  1. #21

    Default Re: Bayer vs Foveon Sensor

    Resolution-wise there is little doubt about Foveon being able to capture more spatial color information. One thing still at doubt though is the accuracy of color reproduction, especially at low signal levels.

    Given the SNR perfomance of current Foveon chips, it is not too difficult to come up with an APS Bayer chip of 18-19MP to match the chrominance resolution of 14MP Foveon.

    Of course having to rely on Sigma to carry the chip to the mass market is difficult but of course we're only talking about the technology here.

  2. #22

    Default Re: Bayer vs Foveon Sensor

    Quote Originally Posted by CYRN View Post
    Anyway, I believe this article will address Bayer vs Foveon issue.
    Thanks for the very good article.

    And I quote " ... the SD14 really is fundamentally better technology".

    I think the Foveon is something to watch out for and not to be dismissed. If you do PS with very very fine selection you will realise the problem at edges due to Bayer's interpolation and I may go for Foveon just for that.

    And regarding "truth" I was really being ironical. For you need to know truth first to see truth: know to see and not see to know. If you are familiar with sampling theory you know about the Nyquist limit and so on.

    So you can always design a sensor - Bayer or otherwise - that gives you the resolution to pick the truth that you seeking: like detecting individual stars up to 10 million light years away. But you cannot see something you were never seeking, eg planets around those stars.

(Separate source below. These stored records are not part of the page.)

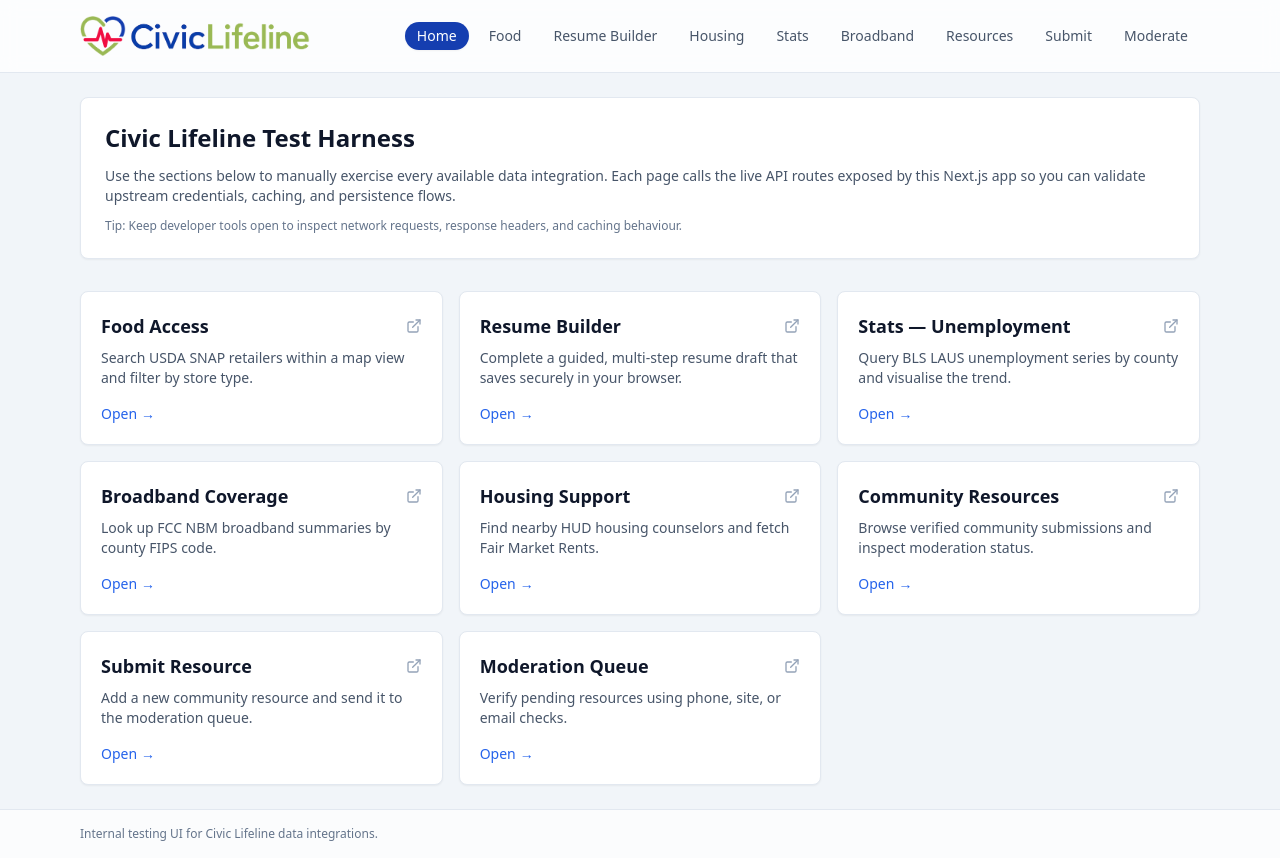
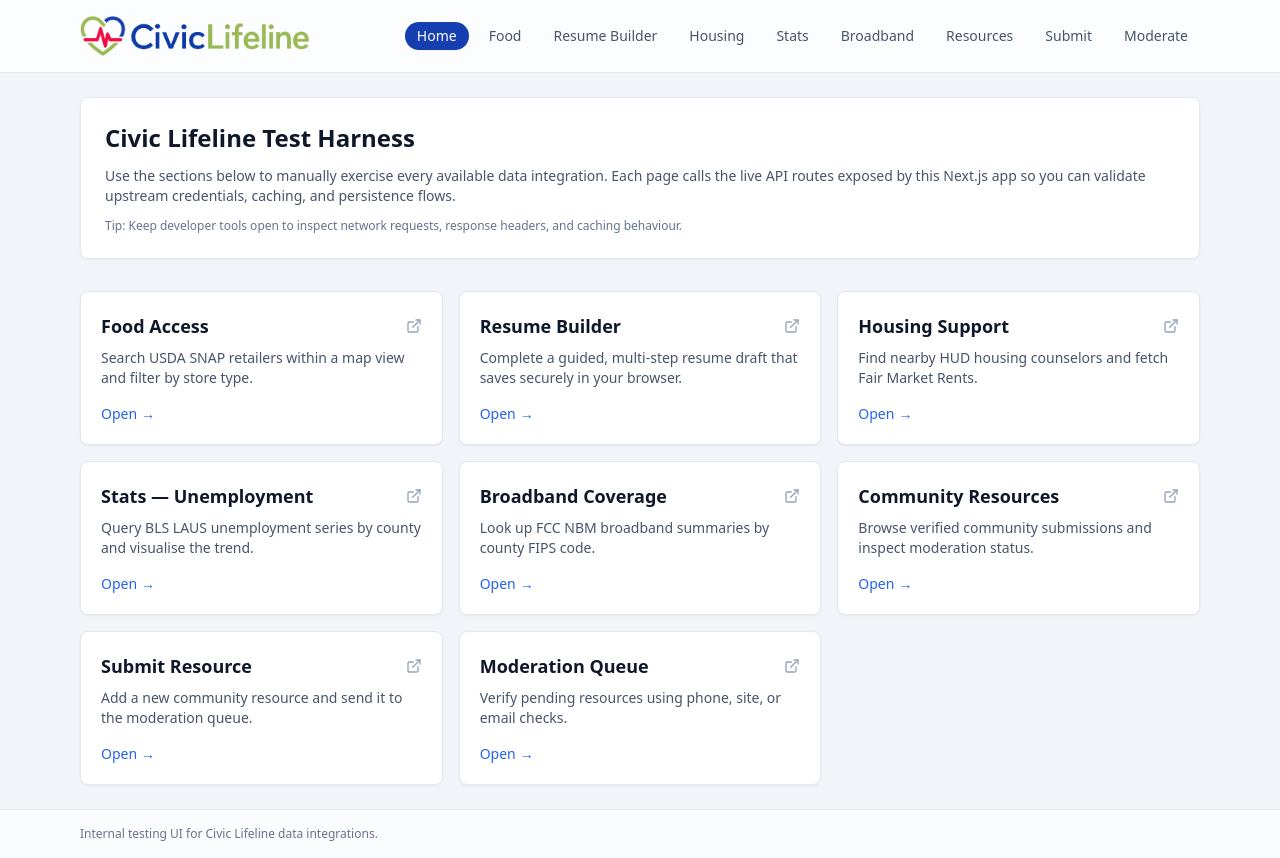
Before and after one commit to juchheim/civic-lifeline, a Next.js app in the folder apps/web/: page / in a window 1280 px wide. Built offline with nearby package versions, Linux system fonts and the light colour scheme.

Commit message:
Move Housing Support section after Resume Builder on home page

```diff
--- a/apps/web/app/page.tsx
+++ b/apps/web/app/page.tsx
@@ -13,6 +13,11 @@ const sections = [
     description: "Complete a guided, multi-step resume draft that saves securely in your browser.",
   },
   {
+    href: "/housing",
+    title: "Housing Support",
+    description: "Find nearby HUD housing counselors and fetch Fair Market Rents.",
+  },
+  {
     href: "/stats",
     title: "Stats — Unemployment",
     description: "Query BLS LAUS unemployment series by county and visualise the trend.",
@@ -21,11 +26,6 @@ const sections = [
     href: "/broadband",
     title: "Broadband Coverage",
     description: "Look up FCC NBM broadband summaries by county FIPS code.",
-  },
-  {
-    href: "/housing",
-    title: "Housing Support",
-    description: "Find nearby HUD housing counselors and fetch Fair Market Rents.",
   },
   {
     href: "/resources",
```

    But Bayer is unlikely for such applications for the interpolation really kills it: you never know what you see is the "truth" or just some algorithmic artefact. Most of them will be using multiple CCDs, and not just three, eg those in earth imaging satellites.

  3. #23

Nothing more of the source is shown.